__TASK INSTRUCTIONS__: Scan the records for the string "HemaSphere". State how many lines contain it and add nothing.
**********
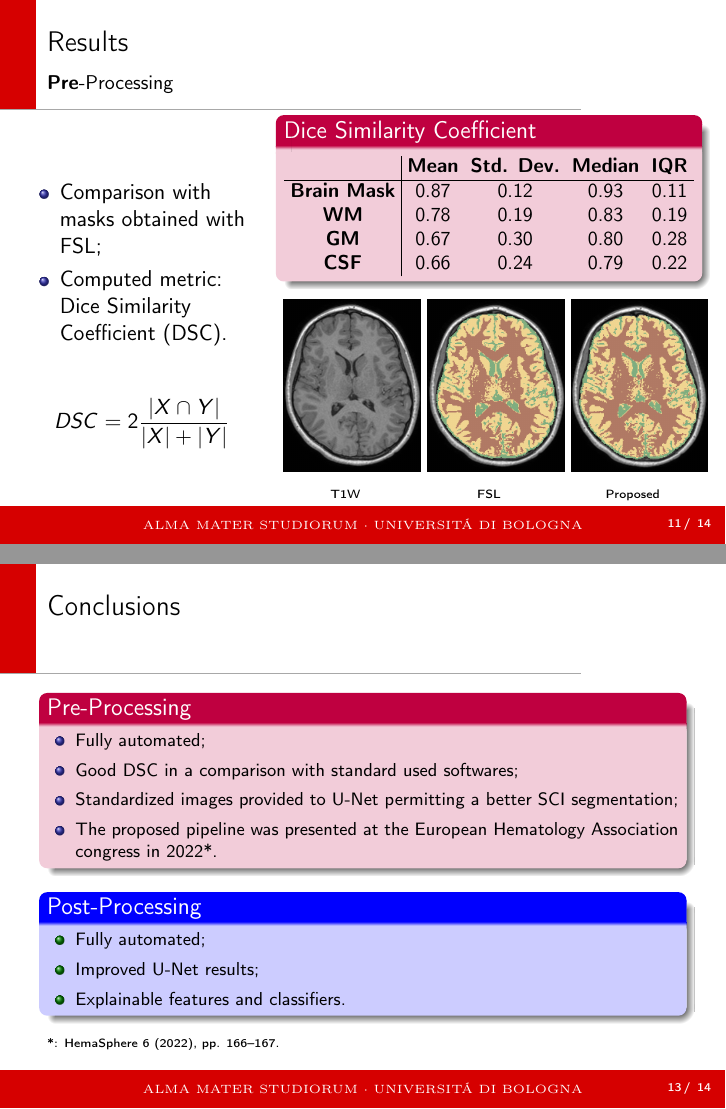
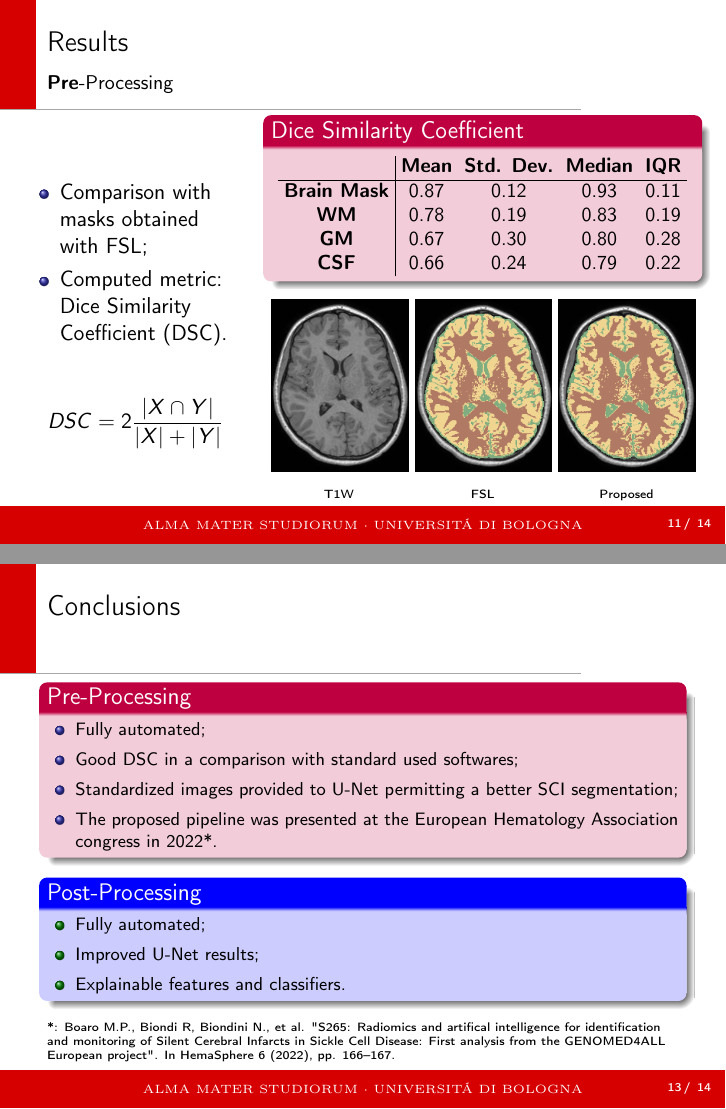
Before and after one commit to bionano94/SCD_Thesis, LaTeX slides (Presentazione/Presentazione.tex, which reads Presentazione/Slices/11)Conclusions.tex, Presentazione/Slices/9_a)Pre_Results.tex): pages 12 and 14 of 18, joined at a grey line. Compiled offline with pdfLaTeX.

Commit message:
Improved citation on last slide. Minor graphic changes

```diff
--- a/Presentazione/Slices/11)Conclusions.tex
+++ b/Presentazione/Slices/11)Conclusions.tex
@@ -24,6 +24,6 @@
 
 	\vspace{5pt}
 	\tiny
-	*: HemaSphere 6 (2022), pp. 166–167.
+	*: Boaro M.P., Biondi R, Biondini N., et al. "S265: Radiomics and artifical intelligence for identification and monitoring of Silent Cerebral Infarcts in Sickle Cell Disease: First analysis from the GENOMED4ALL European project". In HemaSphere 6 (2022), pp. 166–167.
 	\end{frame}
 \end{document}
--- a/Presentazione/Slices/9_a)Pre_Results.tex
+++ b/Presentazione/Slices/9_a)Pre_Results.tex
@@ -37,17 +37,17 @@
 			\begin{figure}[h!]
 			\tiny
 			\centering
-				\begin{subfigure}{0.3\textwidth}
+				\begin{subfigure}{0.32\textwidth}
 					\includegraphics[scale=0.11]{./IMG/T1W48.png}
 					\caption*{\tiny T1W }
 				\end{subfigure}
 				\hfill
-				\begin{subfigure}{0.3\textwidth}
+				\begin{subfigure}{0.32\textwidth}
 					\includegraphics[scale=0.11]{./IMG/FSL_SEG48.png}
 					\caption*{\tiny FSL}
 				\end{subfigure}
 				\hfill
-				\begin{subfigure}{0.3\textwidth}
+				\begin{subfigure}{0.32\textwidth}
 					\includegraphics[scale=0.11]{./IMG/SEG48.png}
 					\caption*{\tiny Proposed}
 				\end{subfigure}
```
Also changed, not shown: Presentazione/IMG/Age.png, Presentazione/Slices/9_a)Pre_Results.tex (4 more changed lines).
**********
__TASK SOLUTION__: 2